Records shown:
════════════════════
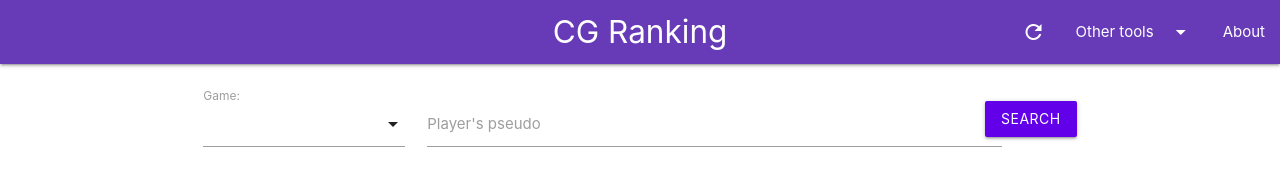
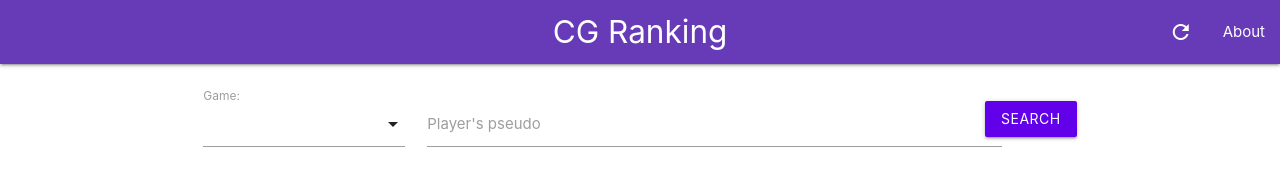
Before and after one commit to AdrienVannson/CG-Ranking, a PHP site: page / in a window 1280 px wide. Shown: the top 191 px of the page. Run offline with PHP 8.4, Linux system fonts and the light colour scheme; data that the repository does not hold is empty; some libraries are stand-ins or nearby versions.

Commit message:
Remove link to other tools

```diff
--- a/index.php
+++ b/index.php
@@ -15,13 +15,6 @@ include_once(__DIR__.'/model/Game.class.php');
 </head>
 <body>
 
-    <ul id="other-tools" class="dropdown-content">
-        <li><a href="http://cgstats.magusgeek.com/" target="_blank" rel="noopener noreferrer">CG Stats</a></li>
-        <li><a href="https://apps.rezonux.com/codingame/" target="_blank" rel="noopener noreferrer">CG Points Details</a></li>
-        <li><a href="https://cgstats.crocoware.com/" target="_blank" rel="noopener noreferrer">CG Puzzle Status</a></li>
-        <li><a href="https://cgmulti.azke.fr/players" target="_blank" rel="noopener noreferrer">CG Multis</a></li>
-    </ul>
-
     <nav>
         <div class="nav-wrapper deep-purple">
             <a href="#" class="brand-logo center">CG Ranking</a>
@@ -30,9 +23,6 @@ include_once(__DIR__.'/model/Game.class.php');
                     <a href="#" id="arrow-back" onclick="update()">
                         <i class="material-icons">refresh</i>
                     </a>
-                </li>
-                <li>
-                    <a class="dropdown-trigger" href="#" data-target="other-tools">Other tools<i class="material-icons right">arrow_drop_down</i></a>
                 </li>
                 <li>
                     <a class="modal-trigger" href="#about">About</a>
```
════════════════════
Exercise:
The copy must reproduce every entry exactly while excluding all pictures.

Your response:
Before and after one commit to AdrienVannson/CG-Ranking, a PHP site: page / in a window 1280 px wide. Shown: the top 191 px of the page. Run offline with PHP 8.4, Linux system fonts and the light colour scheme; data that the repository does not hold is empty; some libraries are stand-ins or nearby versions.

Commit message:
Remove link to other tools

```diff
--- a/index.php
+++ b/index.php
@@ -15,13 +15,6 @@ include_once(__DIR__.'/model/Game.class.php');
 </head>
 <body>
 
-    <ul id="other-tools" class="dropdown-content">
-        <li><a href="http://cgstats.magusgeek.com/" target="_blank" rel="noopener noreferrer">CG Stats</a></li>
-        <li><a href="https://apps.rezonux.com/codingame/" target="_blank" rel="noopener noreferrer">CG Points Details</a></li>
-        <li><a href="https://cgstats.crocoware.com/" target="_blank" rel="noopener noreferrer">CG Puzzle Status</a></li>
-        <li><a href="https://cgmulti.azke.fr/players" target="_blank" rel="noopener noreferrer">CG Multis</a></li>
-    </ul>
-
     <nav>
         <div class="nav-wrapper deep-purple">
             <a href="#" class="brand-logo center">CG Ranking</a>
@@ -30,9 +23,6 @@ include_once(__DIR__.'/model/Game.class.php');
                     <a href="#" id="arrow-back" onclick="update()">
                         <i class="material-icons">refresh</i>
                     </a>
-                </li>
-                <li>
-                    <a class="dropdown-trigger" href="#" data-target="other-tools">Other tools<i class="material-icons right">arrow_drop_down</i></a>
                 </li>
                 <li>
                     <a class="modal-trigger" href="#about">About</a>
```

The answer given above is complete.